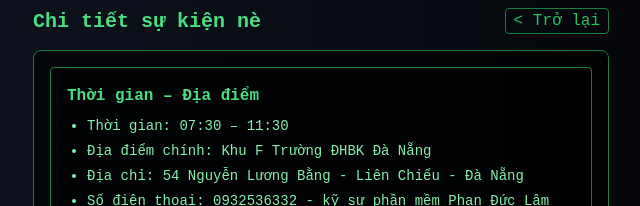
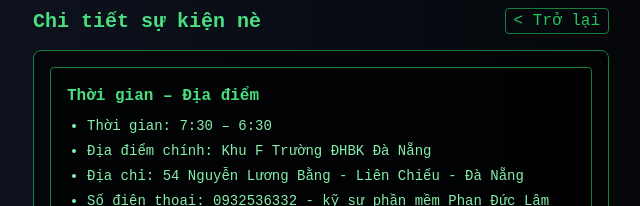
Before and after one commit to lamnino08/boardgame, a Next.js app: page /graduate/event-detail in a window 1280 px wide. Shown: the top 206 px of the page, without its empty margins (319-959 px from the left). Built offline with nearby package versions, Linux system fonts and the light colour scheme.

Commit message:
fix graduate getlink

```diff
--- a/app/graduate/event-detail/page.tsx
+++ b/app/graduate/event-detail/page.tsx
@@ -56,7 +56,7 @@ export default function EventDetailPage() {
                     <div className="rounded border border-green-700 p-4 bg-black/50 mb-2">
                         <div className="text-green-400 font-semibold mb-2">Thời gian – Địa điểm</div>
                         <ul className="list-disc pl-5 text-green-300 text-sm space-y-1">
-                            <li>Thời gian: 07:30 – 11:30</li>
+                            <li>Thời gian: 7:30 – 6:30</li>
                             <li>Địa điểm chính: {DEST_NAME}</li>
                             <li>Địa chỉ: {DEST_ADDRESS}</li>
                             <li>Số điện thoại: {DEST_SDT} - kỹ sư phần mềm Phan Đức Lâm</li>
```
Also changed, not shown: 1 other file (tests, documents, lock files or other folders).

> [Task description]:
Your task is to repeat the entries above exactly, omitting the pictures.

> [Exercise solution]:
Before and after one commit to lamnino08/boardgame, a Next.js app: page /graduate/event-detail in a window 1280 px wide. Shown: the top 206 px of the page, without its empty margins (319-959 px from the left). Built offline with nearby package versions, Linux system fonts and the light colour scheme.

Commit message:
fix graduate getlink

```diff
--- a/app/graduate/event-detail/page.tsx
+++ b/app/graduate/event-detail/page.tsx
@@ -56,7 +56,7 @@ export default function EventDetailPage() {
                     <div className="rounded border border-green-700 p-4 bg-black/50 mb-2">
                         <div className="text-green-400 font-semibold mb-2">Thời gian – Địa điểm</div>
                         <ul className="list-disc pl-5 text-green-300 text-sm space-y-1">
-                            <li>Thời gian: 07:30 – 11:30</li>
+                            <li>Thời gian: 7:30 – 6:30</li>
                             <li>Địa điểm chính: {DEST_NAME}</li>
                             <li>Địa chỉ: {DEST_ADDRESS}</li>
                             <li>Số điện thoại: {DEST_SDT} - kỹ sư phần mềm Phan Đức Lâm</li>
```
Also changed, not shown: 1 other file (tests, documents, lock files or other folders).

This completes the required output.